New scientific evidence suggests that a small percentage of people have a short sleep gene. It allows them to retain their ability to think clearly and make informed decisions while sleeping very little.

The research opposes the claims of some vocal short sleepers. These high-profile members of the so-called “sleepless elite” often brag about the competitive advantage of sleeping less than six hours per night. They preach that all of us can achieve more by sleeping less.

Donald Trump, for instance, boasts that he only needs 3 to 4 hours of nightly sleep. In one very Trump-like proclamation, he even claimed that sleep and success can’t co-exist. He once said in an interview, “How does somebody that’s sleeping 12 and 14 hours a day compete with someone that’s sleeping three or four?”

American icon Thomas Edison was an outspoken enemy of sleep. The father of the light bulb slept about 3 hours a day, dismissing sleep as a “heritage from our cave days.”

The new study identified a rare gene variant that provides a greater resistance to sleep deprivation. The gene mutation allows some people to get away with sleeping less than the rest of us.

Researchers compared 100 pairs of twins. They found that a twin with the p.Tyr362His variant of the BHLHE41 gene slept at least an hour less than his twin brother, who didn’t have the gene. This short-sleeping twin also had fewer mental errors during a 38-hour period without sleep. After sleep deprivation he required less recovery sleep than his twin brother.

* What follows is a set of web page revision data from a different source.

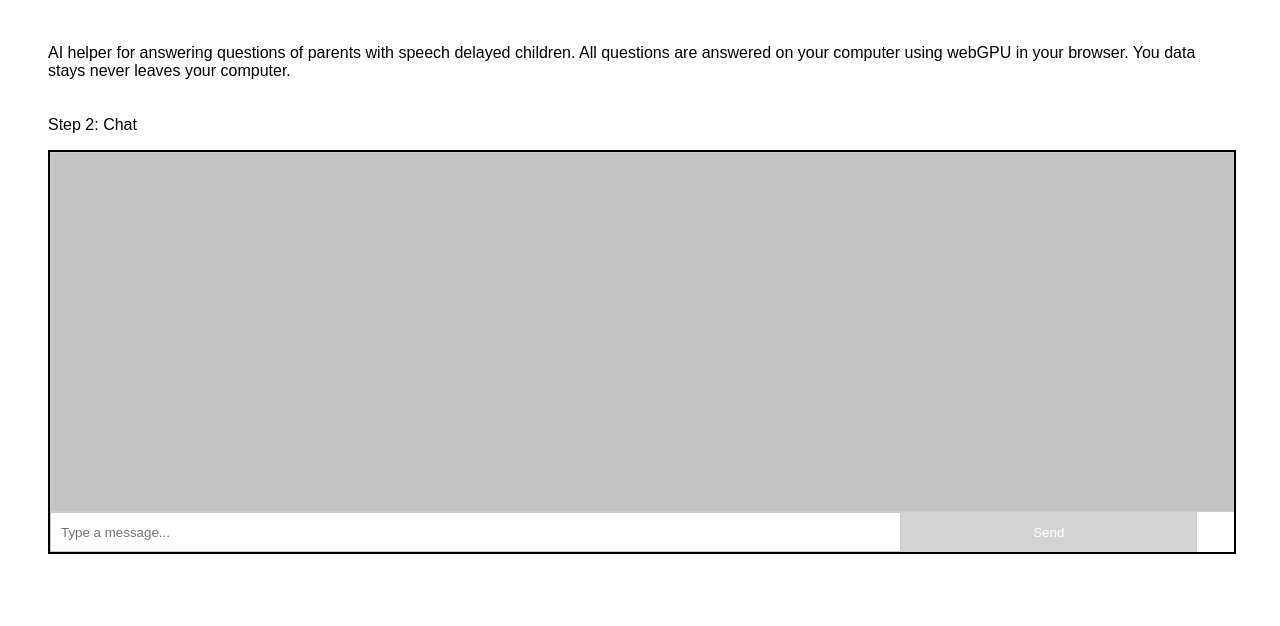
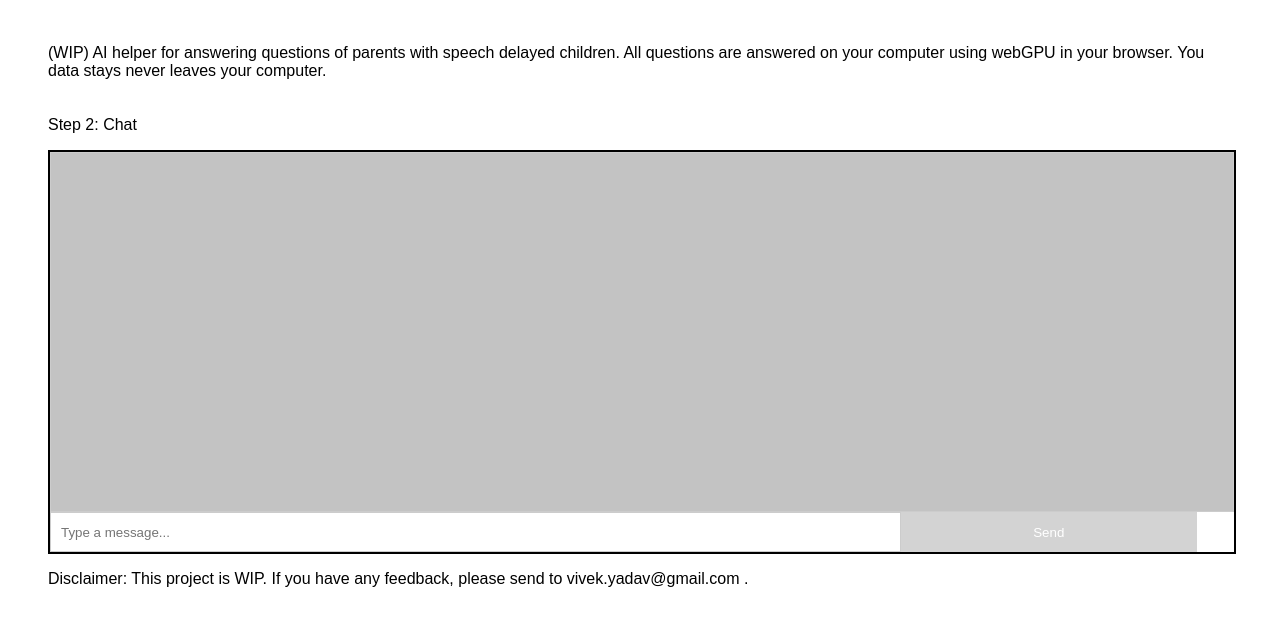
Before and after one commit to vxy10/NAIH, a website: page index.html in a window 1280 px wide. Drawn offline with Linux system fonts and the light colour scheme.

Commit message:
update index.html

```diff
--- a/index.html
+++ b/index.html
@@ -8,7 +8,7 @@
   </head>
 
   <body>
-    <p>AI helper for answering questions of parents with speech delayed children. All questions are answered on your computer using webGPU in your browser. You data stays never leaves your computer. </p>
+    <p>(WIP) AI helper for answering questions of parents with speech delayed children. All questions are answered on your computer using webGPU in your browser. You data stays never leaves your computer. </p>
     <div class="download-container">
     </div>
     <p id="download-status" class="hidden"></p>
@@ -24,5 +24,6 @@
     </div>
 
     <script src="./index.js" type="module"></script>
+    <p>Disclaimer: This project is WIP. If you have any feedback, please send to vivek.yadav@gmail.com . </p>
   </body>
 </html>
```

The study is published in the August issue of the journal Sleep. It is only the second study of its kind to identify this type of short sleep gene.

It is clear that few people in the population have a genetic variant that enables them to sleep less. Seven to nine hours of sleep per night is still what most of us need.

Most aspiring short-sleepers are potentially sabotaging their careers by restricting their sleep. They also are risking their health in a misguided attempt to get ahead.

Self-inflicted sleep deprivation also can ruin your appearance. A 2010 study found that participants looked more tired after sleep deprivation than after eight hours of sleep. They also looked less healthy and less attractive.

Producers of a recent video confronted a group of young adults about their short-sleeping lifestyle. To drive the message home they enlisted the help of a professional makeup artist. Each subject pledged to sleep longer after seeing how sleep deprivation would cause them to age less gracefully:

Are you a short sleeper or just short on sleep? A true short sleeper functions well during the day on less than six hours of sleep. Loading up on caffeine or binge sleeping on the weekend are signs that you’re not getting enough sleep.

Regardless of what Donald Trump says, make sleep one of your top health priorities. Sleep is a necessity, not a luxury, and it’s one of the three pillars of a healthy lifestyle.